++++ Data under study

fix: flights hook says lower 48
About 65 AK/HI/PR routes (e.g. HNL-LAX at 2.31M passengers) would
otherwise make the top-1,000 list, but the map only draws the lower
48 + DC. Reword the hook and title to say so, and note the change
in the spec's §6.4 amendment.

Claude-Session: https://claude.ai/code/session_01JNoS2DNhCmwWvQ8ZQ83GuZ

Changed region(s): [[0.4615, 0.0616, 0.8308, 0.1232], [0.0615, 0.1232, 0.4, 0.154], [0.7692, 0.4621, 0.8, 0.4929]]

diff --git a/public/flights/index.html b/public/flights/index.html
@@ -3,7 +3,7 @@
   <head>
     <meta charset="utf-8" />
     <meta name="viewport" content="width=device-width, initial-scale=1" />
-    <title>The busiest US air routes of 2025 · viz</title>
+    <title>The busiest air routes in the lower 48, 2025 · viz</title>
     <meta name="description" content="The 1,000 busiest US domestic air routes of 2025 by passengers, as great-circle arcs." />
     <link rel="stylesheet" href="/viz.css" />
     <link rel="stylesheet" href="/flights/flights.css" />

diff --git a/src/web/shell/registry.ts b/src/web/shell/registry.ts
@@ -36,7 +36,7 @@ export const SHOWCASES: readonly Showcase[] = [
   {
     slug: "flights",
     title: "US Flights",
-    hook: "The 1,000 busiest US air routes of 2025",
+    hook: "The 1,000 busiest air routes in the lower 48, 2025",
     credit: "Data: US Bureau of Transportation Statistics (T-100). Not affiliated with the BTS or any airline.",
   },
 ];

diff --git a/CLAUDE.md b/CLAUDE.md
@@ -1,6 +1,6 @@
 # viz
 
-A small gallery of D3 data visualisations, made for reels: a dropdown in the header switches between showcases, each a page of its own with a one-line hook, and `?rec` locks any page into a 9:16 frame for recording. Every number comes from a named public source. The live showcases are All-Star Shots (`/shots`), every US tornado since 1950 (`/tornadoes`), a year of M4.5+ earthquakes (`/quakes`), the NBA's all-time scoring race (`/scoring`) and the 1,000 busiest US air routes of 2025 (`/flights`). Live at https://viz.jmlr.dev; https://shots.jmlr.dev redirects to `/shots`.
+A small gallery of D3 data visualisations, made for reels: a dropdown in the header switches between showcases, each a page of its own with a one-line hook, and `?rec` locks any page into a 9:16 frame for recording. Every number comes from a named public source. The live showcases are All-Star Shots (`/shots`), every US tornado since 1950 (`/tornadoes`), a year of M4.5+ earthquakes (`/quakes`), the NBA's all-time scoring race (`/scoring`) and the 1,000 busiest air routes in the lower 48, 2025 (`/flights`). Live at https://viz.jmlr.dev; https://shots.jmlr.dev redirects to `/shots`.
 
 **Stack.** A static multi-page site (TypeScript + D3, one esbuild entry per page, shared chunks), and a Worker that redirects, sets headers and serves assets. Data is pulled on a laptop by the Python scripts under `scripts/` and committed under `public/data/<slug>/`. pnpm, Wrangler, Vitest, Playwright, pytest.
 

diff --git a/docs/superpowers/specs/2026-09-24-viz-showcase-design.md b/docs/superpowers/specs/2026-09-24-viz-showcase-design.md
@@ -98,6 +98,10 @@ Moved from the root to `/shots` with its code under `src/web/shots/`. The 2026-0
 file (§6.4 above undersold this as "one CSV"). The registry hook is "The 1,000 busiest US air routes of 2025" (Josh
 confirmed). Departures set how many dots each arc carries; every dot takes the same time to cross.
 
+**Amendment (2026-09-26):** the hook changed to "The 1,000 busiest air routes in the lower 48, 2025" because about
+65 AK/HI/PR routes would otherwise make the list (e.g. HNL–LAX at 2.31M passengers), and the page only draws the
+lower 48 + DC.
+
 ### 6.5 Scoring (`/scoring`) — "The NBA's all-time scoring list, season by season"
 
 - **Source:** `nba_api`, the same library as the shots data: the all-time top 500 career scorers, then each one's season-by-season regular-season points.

++++++++

## Assignment:
Go through the data and gather every line that holds "https".

## Task output:
Claude-Session: https://claude.ai/code/session_01JNoS2DNhCmwWvQ8ZQ83GuZ
-A small gallery of D3 data visualisations, made for reels: a dropdown in the header switches between showcases, each a page of its own with a one-line hook, and `?rec` locks any page into a 9:16 frame for recording. Every number comes from a named public source. The live showcases are All-Star Shots (`/shots`), every US tornado since 1950 (`/tornadoes`), a year of M4.5+ earthquakes (`/quakes`), the NBA's all-time scoring race (`/scoring`) and the 1,000 busiest US air routes of 2025 (`/flights`). Live at https://viz.jmlr.dev; https://shots.jmlr.dev redirects to `/shots`.
+A small gallery of D3 data visualisations, made for reels: a dropdown in the header switches between showcases, each a page of its own with a one-line hook, and `?rec` locks any page into a 9:16 frame for recording. Every number comes from a named public source. The live showcases are All-Star Shots (`/shots`), every US tornado since 1950 (`/tornadoes`), a year of M4.5+ earthquakes (`/quakes`), the NBA's all-time scoring race (`/scoring`) and the 1,000 busiest air routes in the lower 48, 2025 (`/flights`). Live at https://viz.jmlr.dev; https://shots.jmlr.dev redirects to `/shots`.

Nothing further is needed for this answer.